Study 10: If your child has gross motor skill impairments (ataxia) and/or speech problems (dysarthria) and Autism, you should seek an additional or alternative diagnosis of mercury poisoning. Additionally, since low dose ethyl mercury exposure has never been studied in humans, we have no idea if its manifesting as Autism. More study needed.
Study 11: Thimerosal is bad for pregnant women. Mothers who received the most amount of Thimerosal while pregnant were more likely to have babies with evidence of brain injury in utero or Asperger's Syndrome. Given the small sample size, the responsible conclusion is that more study is urgently needed and women should not be exposed to this neurotoxin while pregnant.
Finally, if thimerosal truly had nothing to do with Autism or any other neurodevelopmental disorder, all of these studies would have come to the same conclusion: that it had no effect either positively or negatively on any outcomes, anywhere, at any time. All health outcomes would have been NEUTRAL, not better or worse.
Instead, they tell us it is both good and bad, neurologically protective and degenerative, beneficial and dangerous, and something that we truly know nothing about when it comes to low-dose exposures.
If that's not an indication for further study needed, I don't know what is.

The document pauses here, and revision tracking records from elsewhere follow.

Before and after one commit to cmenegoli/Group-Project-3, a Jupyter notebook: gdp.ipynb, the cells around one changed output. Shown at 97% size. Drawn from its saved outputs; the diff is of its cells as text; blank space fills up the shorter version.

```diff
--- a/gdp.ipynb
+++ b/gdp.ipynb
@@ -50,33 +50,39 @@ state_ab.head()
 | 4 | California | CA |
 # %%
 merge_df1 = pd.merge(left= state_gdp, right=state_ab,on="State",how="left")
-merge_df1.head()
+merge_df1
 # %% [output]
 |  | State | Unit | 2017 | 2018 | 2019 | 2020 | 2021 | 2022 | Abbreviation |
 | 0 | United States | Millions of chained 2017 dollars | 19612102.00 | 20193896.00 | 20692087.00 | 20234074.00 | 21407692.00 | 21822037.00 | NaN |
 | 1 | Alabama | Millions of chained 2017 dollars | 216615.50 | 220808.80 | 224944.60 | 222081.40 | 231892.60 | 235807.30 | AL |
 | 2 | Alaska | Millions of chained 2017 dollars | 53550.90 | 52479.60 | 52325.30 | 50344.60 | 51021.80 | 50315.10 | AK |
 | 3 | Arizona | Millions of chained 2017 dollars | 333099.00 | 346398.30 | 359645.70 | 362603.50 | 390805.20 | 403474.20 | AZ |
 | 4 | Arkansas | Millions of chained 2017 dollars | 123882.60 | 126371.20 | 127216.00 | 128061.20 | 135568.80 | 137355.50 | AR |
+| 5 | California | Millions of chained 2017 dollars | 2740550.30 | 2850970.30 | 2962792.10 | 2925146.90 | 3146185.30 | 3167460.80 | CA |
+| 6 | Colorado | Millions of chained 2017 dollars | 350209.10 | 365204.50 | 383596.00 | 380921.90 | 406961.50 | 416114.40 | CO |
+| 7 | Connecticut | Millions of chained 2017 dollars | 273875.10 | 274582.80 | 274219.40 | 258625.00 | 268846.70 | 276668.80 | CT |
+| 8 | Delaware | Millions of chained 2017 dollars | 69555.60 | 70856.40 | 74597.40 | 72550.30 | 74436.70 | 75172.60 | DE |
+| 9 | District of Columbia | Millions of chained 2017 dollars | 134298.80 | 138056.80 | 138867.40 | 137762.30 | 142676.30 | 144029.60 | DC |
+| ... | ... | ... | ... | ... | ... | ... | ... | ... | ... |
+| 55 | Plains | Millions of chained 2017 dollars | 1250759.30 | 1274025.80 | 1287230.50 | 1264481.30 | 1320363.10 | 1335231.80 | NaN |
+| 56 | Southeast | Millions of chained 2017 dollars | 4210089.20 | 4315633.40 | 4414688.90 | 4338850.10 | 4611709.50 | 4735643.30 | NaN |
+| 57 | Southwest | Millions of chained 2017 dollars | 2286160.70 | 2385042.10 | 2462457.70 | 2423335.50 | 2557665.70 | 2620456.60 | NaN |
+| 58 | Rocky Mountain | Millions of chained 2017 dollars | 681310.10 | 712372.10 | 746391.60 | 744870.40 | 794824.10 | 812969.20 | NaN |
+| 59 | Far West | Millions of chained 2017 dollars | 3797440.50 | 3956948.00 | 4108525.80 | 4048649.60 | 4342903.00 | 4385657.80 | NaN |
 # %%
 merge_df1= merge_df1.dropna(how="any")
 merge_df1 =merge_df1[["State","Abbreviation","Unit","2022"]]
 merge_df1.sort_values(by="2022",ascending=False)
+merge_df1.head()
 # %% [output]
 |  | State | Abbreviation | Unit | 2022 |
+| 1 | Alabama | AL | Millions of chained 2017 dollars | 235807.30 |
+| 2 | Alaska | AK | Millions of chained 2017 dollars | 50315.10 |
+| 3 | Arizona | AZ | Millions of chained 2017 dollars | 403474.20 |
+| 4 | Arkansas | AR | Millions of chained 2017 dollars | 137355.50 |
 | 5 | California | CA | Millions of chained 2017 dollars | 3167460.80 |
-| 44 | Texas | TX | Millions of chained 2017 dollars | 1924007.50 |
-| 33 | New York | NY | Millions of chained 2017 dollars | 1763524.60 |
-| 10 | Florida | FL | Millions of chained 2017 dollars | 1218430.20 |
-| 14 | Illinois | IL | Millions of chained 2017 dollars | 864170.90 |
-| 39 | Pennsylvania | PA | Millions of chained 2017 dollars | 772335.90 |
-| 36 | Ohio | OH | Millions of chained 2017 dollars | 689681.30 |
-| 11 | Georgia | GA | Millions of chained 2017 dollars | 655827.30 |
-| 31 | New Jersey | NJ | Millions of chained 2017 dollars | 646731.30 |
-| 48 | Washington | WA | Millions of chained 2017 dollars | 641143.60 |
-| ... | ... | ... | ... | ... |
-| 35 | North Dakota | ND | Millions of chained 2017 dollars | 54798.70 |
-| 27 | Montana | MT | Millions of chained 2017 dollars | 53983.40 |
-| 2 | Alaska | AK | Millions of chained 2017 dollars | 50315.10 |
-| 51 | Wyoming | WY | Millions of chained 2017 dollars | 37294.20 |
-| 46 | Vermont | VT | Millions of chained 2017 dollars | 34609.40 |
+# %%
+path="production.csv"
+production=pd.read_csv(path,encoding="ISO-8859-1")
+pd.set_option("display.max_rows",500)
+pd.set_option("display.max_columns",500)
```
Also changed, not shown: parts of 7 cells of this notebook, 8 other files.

Good science? Conclusive science that confirms it is safe and that we shouldn't bother with any more study, considering to this very day we are still injecting pregnant women and children with thimerosal containing flu vaccines in amounts up to 25mcg per shot?
To borrow from Robert F. Kennedy, Jr., "It isn't even high quality fraud."
Julie Obradovic is a Contributing Editor to Age of Autism.